145 St. George St. mentioned in this week’s ARA Newsletter, pages 5-6.
The Annex is facing intense pressure, with 25 major development projects currently underway. Can the neighbourhood grow without losing its unique character? Heritage consultants will be defining that character over the next seven months as they scour the neighbourhood to document 1,007 properties within the boundaries of Dupont, Bloor, Bedford and Bathurst streets.
Heritage controls provided by an HCD could avoid explosive situations like the one currently playing out at 145 St. George, where tenants are consulting with MPP Bell and Councillor Layton on how to protect their rent-controlled apartments from being demolished for a 29-storey rental and condominium tower.
Number 145 St. George St., the first in the street’s modernist row, is a 12-storey rental building built in 1959 with 130 units. It has big balconies and lovely green brick details, but there are plans afoot for it that would render my advice bad.
Tenblock, a development company, has proposed replacing this building with a 29-storey tower. Under Toronto’s rental-replacement rules, any building redeveloped with more than six rental units must have those units replaced, so they will be part of the new building, along with 211 condo units.
The absurdity of Toronto’s housing market is on full display here as it makes financial sense for a developer to tear down a perfectly good building housing hundreds of people to build bigger.

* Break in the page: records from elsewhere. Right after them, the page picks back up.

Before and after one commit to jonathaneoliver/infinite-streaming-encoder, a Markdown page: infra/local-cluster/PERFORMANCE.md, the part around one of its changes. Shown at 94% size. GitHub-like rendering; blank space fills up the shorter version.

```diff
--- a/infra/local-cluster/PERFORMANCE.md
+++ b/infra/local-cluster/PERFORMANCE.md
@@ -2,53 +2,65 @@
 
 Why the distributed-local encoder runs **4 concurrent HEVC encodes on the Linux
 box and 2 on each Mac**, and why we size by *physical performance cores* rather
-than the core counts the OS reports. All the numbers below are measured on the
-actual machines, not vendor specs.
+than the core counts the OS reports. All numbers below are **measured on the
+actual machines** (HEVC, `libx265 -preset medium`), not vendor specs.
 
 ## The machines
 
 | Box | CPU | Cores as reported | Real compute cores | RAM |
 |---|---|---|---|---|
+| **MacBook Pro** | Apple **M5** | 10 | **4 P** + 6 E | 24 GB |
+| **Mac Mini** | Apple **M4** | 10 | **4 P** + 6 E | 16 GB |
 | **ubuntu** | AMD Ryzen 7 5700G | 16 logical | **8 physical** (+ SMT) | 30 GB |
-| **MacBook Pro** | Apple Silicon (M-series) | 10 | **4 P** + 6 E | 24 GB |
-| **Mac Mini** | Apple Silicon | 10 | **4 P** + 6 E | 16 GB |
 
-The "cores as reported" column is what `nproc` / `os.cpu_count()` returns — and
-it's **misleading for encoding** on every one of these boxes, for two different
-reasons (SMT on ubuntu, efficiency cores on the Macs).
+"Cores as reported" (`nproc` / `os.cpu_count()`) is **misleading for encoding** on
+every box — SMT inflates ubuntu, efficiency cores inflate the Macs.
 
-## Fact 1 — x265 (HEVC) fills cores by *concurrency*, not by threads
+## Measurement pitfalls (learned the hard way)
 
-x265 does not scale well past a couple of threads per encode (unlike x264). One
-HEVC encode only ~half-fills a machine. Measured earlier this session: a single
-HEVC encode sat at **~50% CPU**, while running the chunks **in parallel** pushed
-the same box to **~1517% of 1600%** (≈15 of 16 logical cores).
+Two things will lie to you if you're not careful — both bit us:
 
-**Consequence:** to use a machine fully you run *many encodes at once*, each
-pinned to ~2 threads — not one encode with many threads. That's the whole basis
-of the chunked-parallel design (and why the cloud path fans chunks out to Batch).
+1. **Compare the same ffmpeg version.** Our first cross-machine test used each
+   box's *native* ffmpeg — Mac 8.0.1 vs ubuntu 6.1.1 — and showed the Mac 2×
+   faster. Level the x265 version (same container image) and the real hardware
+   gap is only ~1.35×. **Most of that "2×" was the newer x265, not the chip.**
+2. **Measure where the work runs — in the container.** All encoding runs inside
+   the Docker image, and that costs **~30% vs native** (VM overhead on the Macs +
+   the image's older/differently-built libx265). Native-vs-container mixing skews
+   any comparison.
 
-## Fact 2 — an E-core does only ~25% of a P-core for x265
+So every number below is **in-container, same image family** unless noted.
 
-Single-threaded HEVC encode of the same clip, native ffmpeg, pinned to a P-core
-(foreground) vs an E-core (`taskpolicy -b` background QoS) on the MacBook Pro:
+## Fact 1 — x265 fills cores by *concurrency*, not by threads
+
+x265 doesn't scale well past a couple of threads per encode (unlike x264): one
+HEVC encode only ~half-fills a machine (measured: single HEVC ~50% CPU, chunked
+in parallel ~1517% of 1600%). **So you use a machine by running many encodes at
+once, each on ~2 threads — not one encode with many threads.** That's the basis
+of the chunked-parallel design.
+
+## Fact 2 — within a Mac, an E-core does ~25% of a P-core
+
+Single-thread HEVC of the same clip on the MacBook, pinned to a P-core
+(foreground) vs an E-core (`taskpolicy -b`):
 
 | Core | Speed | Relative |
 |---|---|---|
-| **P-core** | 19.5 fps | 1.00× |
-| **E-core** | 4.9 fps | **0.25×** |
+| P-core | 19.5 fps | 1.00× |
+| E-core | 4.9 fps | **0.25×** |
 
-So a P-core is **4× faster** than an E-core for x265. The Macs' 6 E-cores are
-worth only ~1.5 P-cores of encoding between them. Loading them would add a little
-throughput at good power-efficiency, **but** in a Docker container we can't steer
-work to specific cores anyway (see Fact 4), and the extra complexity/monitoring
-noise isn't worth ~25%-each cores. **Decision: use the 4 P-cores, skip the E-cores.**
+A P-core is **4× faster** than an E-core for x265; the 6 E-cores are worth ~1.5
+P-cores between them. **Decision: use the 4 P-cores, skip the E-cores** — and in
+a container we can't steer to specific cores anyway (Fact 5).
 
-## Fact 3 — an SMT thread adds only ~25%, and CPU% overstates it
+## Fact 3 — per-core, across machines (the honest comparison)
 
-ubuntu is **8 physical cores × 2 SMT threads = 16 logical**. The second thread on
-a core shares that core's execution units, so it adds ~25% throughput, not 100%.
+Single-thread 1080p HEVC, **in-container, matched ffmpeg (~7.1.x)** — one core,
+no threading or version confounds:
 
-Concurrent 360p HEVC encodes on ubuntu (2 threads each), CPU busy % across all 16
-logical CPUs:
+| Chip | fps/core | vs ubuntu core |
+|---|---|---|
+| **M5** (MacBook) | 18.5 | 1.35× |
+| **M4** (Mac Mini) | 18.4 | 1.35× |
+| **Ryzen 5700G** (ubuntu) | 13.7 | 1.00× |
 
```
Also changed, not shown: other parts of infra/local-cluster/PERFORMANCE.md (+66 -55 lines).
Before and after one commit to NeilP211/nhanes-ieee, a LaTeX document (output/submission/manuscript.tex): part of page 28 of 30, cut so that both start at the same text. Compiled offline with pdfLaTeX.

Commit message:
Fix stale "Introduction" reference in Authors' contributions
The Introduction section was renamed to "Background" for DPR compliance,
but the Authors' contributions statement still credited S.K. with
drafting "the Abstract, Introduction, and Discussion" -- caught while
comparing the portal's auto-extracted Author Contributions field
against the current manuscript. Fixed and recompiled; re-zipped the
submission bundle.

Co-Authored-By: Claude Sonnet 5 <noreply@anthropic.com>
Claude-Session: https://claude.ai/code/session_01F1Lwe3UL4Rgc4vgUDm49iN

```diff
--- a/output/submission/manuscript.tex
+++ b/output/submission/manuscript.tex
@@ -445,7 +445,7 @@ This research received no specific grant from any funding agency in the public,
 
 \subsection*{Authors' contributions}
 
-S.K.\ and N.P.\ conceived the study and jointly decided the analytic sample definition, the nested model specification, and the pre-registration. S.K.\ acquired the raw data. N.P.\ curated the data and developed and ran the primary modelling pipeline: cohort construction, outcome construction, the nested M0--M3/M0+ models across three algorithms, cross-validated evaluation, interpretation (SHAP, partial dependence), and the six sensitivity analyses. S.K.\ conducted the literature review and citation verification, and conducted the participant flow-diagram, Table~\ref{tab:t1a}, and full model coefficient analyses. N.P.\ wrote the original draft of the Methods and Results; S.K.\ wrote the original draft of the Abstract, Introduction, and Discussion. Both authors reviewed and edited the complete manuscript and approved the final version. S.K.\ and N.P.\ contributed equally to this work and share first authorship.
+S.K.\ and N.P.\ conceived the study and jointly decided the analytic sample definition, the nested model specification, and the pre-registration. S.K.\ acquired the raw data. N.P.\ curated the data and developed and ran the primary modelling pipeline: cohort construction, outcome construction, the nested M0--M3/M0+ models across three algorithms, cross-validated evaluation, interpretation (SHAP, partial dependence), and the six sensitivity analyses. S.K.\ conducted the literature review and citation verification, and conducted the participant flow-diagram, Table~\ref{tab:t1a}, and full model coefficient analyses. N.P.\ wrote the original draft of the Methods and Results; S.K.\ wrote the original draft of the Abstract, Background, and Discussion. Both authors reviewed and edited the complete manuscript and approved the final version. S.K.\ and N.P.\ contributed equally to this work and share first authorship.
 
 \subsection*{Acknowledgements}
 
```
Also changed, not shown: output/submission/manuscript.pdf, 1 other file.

And this isn’t the only one.
Residents in the Annex are fighting a 29-storey condo development at 64 Prince Arthur Avenue, saying the developer promised a much shorter building in original plans.